--- Dataset excerpts Enclosed Below ---

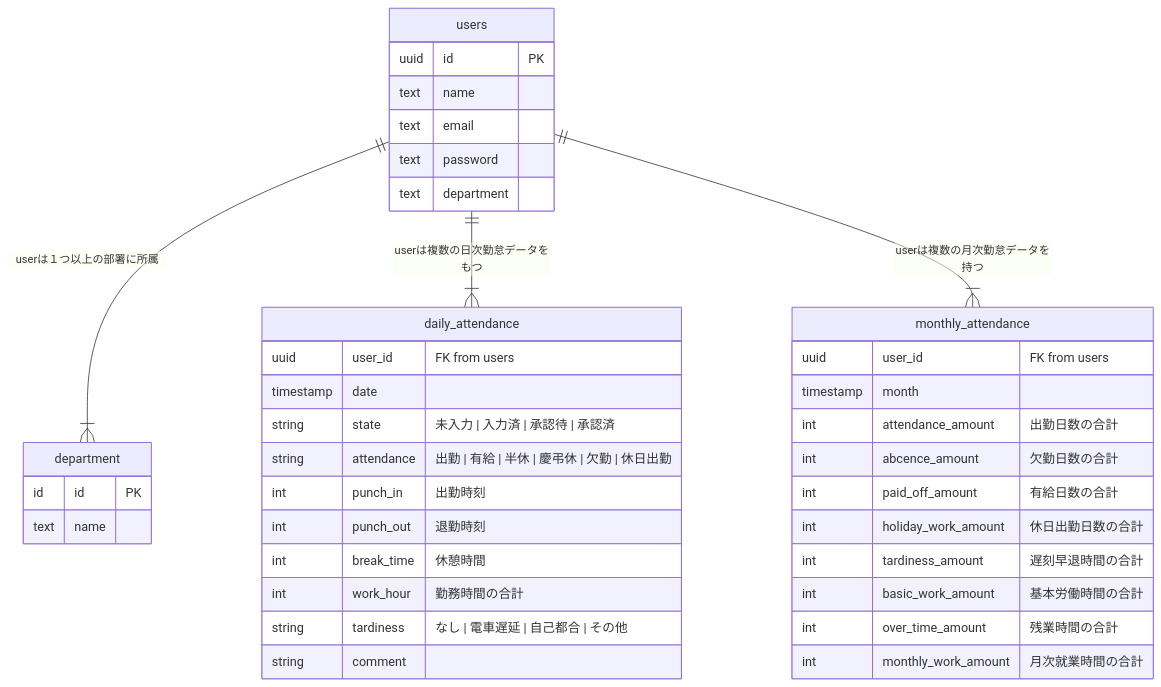
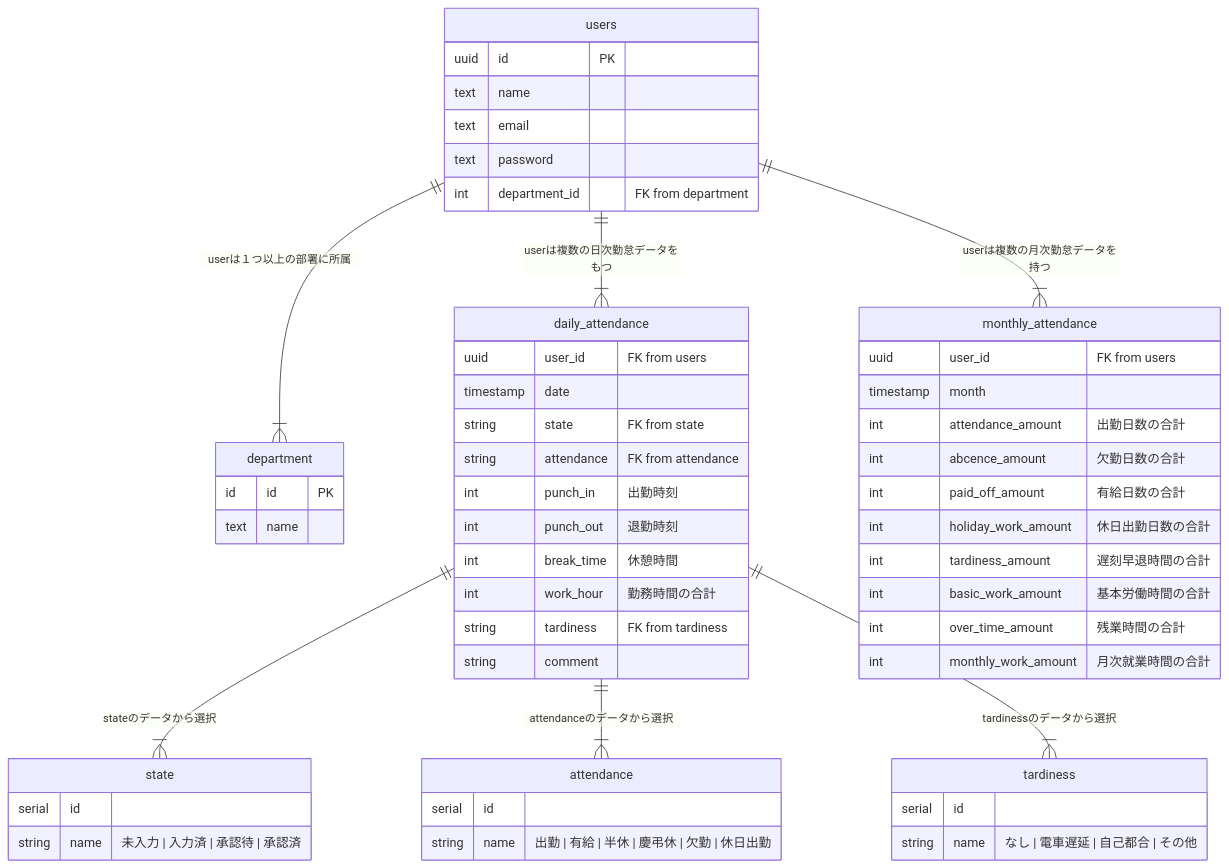
One commit to atom9916/e-navi-mock changed the diagram in database/database.md. Above: the diagram before and after it, drawn with Mermaid. The commit also changed 18 other files, not shown here.

Commit message:
ユニットテストおよびDBのER図を更新しました。

````diff
--- a/database/database.md
+++ b/database/database.md
@@ -1,49 +1,67 @@
 ```mermaid
 
 erDiagram
 
 users||--|{ department: "userは１つ以上の部署に所属"
 users||--|{ daily_attendance: "userは複数の日次勤怠データをもつ"
 users||--|{ monthly_attendance: "userは複数の月次勤怠データを持つ"
+daily_attendance||--|{ state: "stateのデータから選択"
+daily_attendance||--|{ attendance: "attendanceのデータから選択"
+daily_attendance||--|{ tardiness: "tardinessのデータから選択"
 
 
 users{
   uuid id PK
   text name
   text email
   text password
-  text department
+  int department_id "FK from department"
 }
 
 department {
   id id PK
   text name
 }
 
 daily_attendance {
   uuid user_id "FK from users"
   timestamp date
-  string state "未入力 | 入力済 | 承認待 | 承認済"
-  string attendance "出勤 | 有給 | 半休 | 慶弔休 | 欠勤 | 休日出勤"
+  string state "FK from state"
+  string attendance "FK from attendance"
   int punch_in "出勤時刻"
   int punch_out "退勤時刻"
   int break_time "休憩時間"
   int work_hour  "勤務時間の合計"
-  string tardiness "なし | 電車遅延 | 自己都合 | その他 "
+  string tardiness "FK from tardiness"
   string comment
 }
 
 monthly_attendance {
   uuid user_id "FK from users"
   timestamp month
   int attendance_amount "出勤日数の合計"
   int abcence_amount "欠勤日数の合計"
   int paid_off_amount "有給日数の合計"
   int holiday_work_amount "休日出勤日数の合計"
   int tardiness_amount "遅刻早退時間の合計"
   int basic_work_amount "基本労働時間の合計"
   int over_time_amount "残業時間の合計"
   int monthly_work_amount "月次就業時間の合計"
 }
 
+state {
+  serial id
+  string name "未入力 | 入力済 | 承認待 | 承認済"
+}
+
+attendance {
+  serial id
+  string name "出勤 | 有給 | 半休 | 慶弔休 | 欠勤 | 休日出勤"
+}
+
+tardiness {
+  serial id
+  string name "なし | 電車遅延 | 自己都合 | その他 "
+}
+
 ```
````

--- End of Enclosed Dataset excerpts ---

§ Exercise requirements: Lines of the listing above that hold the string "電車遅延" should each be copied.

§ Answer to this problem:
-  string tardiness "なし | 電車遅延 | 自己都合 | その他 "
+  string name "なし | 電車遅延 | 自己都合 | その他 "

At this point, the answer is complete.